UAV-aided Wireless Mesh Networks can provide Internet access for Remote NZ Communities
Have you ever wondered if your device will finally get coverage wherever you are?
Well, ask no more because Wanqing Tu of Auckland University is bringing the future of connectivity to us right now through the use of Wireless Mesh Networks (WMNs) and Unmanned Aerial Vehicles (UAVs). The project aims to bring Internet access to rural communities that are low cost and reliable.
What are Wireless Mesh Networks?
Wireless Mesh Networks are being tested around the world to help connect rural communities to the Internet, giving them access to the digital services that are becoming more prominent in daily life. The tools for WMNs are mounted on rooftops and have coverages that can expand to include communities of various sizes.
However, the main challenge here is that the New Zealand terrain can often be difficult–not just for people to navigate, but for wireless signals. This is where the UAVs play their role. Specific models of UAV with extended flying capability will be utilised to enhance the connectivity and data transmissions of ground WMNs.
What’s being done?
UAV-aided WMNs will support remote communities to advance local business (e.g. tourism, farming). The research will also allow remote residences the same access to social activities (e.g. education, healthcare) as their urban cousins, which is particularly important during critical situations, like an outbreak such as Coronavirus.
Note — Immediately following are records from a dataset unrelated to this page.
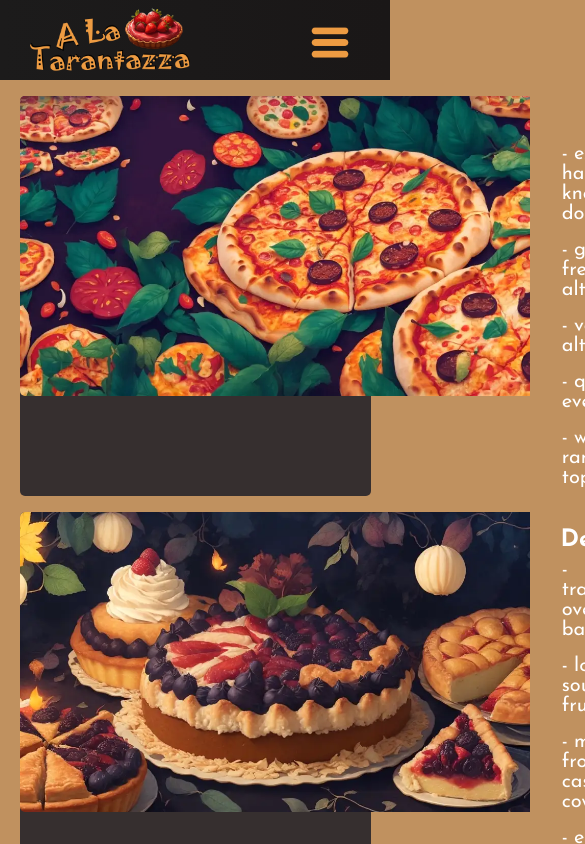
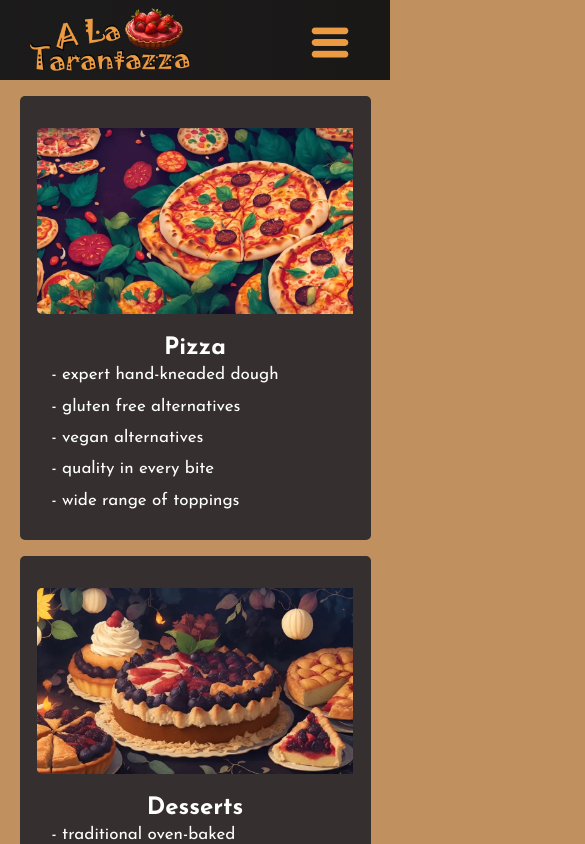
Before and after one commit to astrahalora/a-la-tarantazza, a React (Vite) app in the folder client/: page /menu in a window 390 px wide. Shown: the top 844 px of the page, 585 px wide, since content can reach past the window. Built offline with nearby package versions, Linux system fonts and the light colour scheme; no server answers.

Commit message:
Make menu page responsive

```diff
--- a/client/src/pages/Menu/Menu.css
+++ b/client/src/pages/Menu/Menu.css
@@ -51,3 +51,26 @@
     font-size: 20px;
     padding:  0.5rem 2rem;
 }
+
+@media (max-width: 1000px) {
+    .infos {
+        flex-direction: column;
+    }
+
+    .infos img {
+        width: 90%;
+        height: auto;
+        margin: 2rem auto 0.5rem auto;
+    }
+
+    .infos div {
+        margin-bottom: 1.5rem;
+        line-height: 0.9;
+    }
+}
+
+@media (max-width: 500px) {
+    .infos p {
+        font-size: 17px;
+    }
+}
```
To enable Internet access for all New Zealanders will undoubtedly benefit our digital economy. This also helps Digital Inclusion, and is a huge step forward for those communities that have trouble connecting to global networks. The proposed low cost of entry is also another factor that will help close the digital divide by allowing network access for families from all backgrounds.